Each line in the records below that has the word "shown" should be copied.

(Version comparison data)
------------------------------------

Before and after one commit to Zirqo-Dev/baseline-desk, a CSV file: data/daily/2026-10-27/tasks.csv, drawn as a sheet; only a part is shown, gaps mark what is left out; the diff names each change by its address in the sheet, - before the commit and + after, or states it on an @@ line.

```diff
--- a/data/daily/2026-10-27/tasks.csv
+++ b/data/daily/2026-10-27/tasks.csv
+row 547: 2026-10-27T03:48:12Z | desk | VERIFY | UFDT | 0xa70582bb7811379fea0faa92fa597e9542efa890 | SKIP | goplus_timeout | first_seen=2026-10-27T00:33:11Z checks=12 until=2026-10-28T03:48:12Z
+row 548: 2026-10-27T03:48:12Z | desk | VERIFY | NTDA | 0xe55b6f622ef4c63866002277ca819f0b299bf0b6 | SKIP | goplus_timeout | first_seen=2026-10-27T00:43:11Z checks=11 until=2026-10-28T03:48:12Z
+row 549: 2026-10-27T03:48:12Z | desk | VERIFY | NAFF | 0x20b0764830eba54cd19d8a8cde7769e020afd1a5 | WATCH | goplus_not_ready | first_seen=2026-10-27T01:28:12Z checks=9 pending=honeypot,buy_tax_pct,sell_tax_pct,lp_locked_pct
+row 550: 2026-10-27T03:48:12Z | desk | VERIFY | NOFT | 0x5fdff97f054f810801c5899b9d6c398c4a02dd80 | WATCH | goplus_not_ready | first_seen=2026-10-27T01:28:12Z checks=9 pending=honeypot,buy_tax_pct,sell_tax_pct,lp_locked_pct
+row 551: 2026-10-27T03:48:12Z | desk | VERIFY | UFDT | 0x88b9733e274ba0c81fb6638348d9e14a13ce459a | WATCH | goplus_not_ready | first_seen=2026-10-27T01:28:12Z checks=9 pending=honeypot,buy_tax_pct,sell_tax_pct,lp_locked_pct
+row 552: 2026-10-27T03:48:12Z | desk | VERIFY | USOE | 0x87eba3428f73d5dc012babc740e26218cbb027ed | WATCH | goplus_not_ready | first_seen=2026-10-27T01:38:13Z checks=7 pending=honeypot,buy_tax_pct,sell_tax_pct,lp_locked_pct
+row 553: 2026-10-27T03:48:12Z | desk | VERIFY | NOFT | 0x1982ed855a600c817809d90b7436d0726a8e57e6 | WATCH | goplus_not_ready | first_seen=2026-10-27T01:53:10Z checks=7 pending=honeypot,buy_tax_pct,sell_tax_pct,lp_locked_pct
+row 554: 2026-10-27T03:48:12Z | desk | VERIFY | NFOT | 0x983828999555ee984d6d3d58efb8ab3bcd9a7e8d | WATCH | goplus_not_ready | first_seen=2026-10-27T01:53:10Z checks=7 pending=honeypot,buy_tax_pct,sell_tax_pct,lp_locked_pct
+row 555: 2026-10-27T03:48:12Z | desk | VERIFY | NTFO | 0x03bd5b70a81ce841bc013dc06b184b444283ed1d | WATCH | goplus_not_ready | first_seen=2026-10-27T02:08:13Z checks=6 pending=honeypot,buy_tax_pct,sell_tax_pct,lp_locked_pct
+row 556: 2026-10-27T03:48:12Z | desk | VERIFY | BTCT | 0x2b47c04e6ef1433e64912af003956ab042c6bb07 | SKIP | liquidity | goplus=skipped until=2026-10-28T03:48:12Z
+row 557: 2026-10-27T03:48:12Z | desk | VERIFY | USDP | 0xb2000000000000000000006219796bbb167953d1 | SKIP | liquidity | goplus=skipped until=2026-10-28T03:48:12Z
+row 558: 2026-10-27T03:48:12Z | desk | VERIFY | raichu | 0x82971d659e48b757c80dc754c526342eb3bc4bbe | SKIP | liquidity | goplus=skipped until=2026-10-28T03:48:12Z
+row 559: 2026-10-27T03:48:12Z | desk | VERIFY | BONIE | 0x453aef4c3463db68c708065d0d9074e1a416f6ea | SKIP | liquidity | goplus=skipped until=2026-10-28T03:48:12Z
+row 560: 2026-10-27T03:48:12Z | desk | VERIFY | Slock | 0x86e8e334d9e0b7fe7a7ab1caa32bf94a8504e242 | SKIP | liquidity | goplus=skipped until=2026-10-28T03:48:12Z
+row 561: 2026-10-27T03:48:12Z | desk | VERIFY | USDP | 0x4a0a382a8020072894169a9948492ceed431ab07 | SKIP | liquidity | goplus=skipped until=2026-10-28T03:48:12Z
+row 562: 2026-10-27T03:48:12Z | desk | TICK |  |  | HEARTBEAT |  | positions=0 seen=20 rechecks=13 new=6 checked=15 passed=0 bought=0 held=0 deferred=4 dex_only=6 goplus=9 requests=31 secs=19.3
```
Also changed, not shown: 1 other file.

------------------------------------

SOLUTION TO THIS PROBLEM
Before and after one commit to Zirqo-Dev/baseline-desk, a CSV file: data/daily/2026-10-27/tasks.csv, drawn as a sheet; only a part is shown, gaps mark what is left out; the diff names each change by its address in the sheet, - before the commit and + after, or states it on an @@ line.
Also changed, not shown: 1 other file.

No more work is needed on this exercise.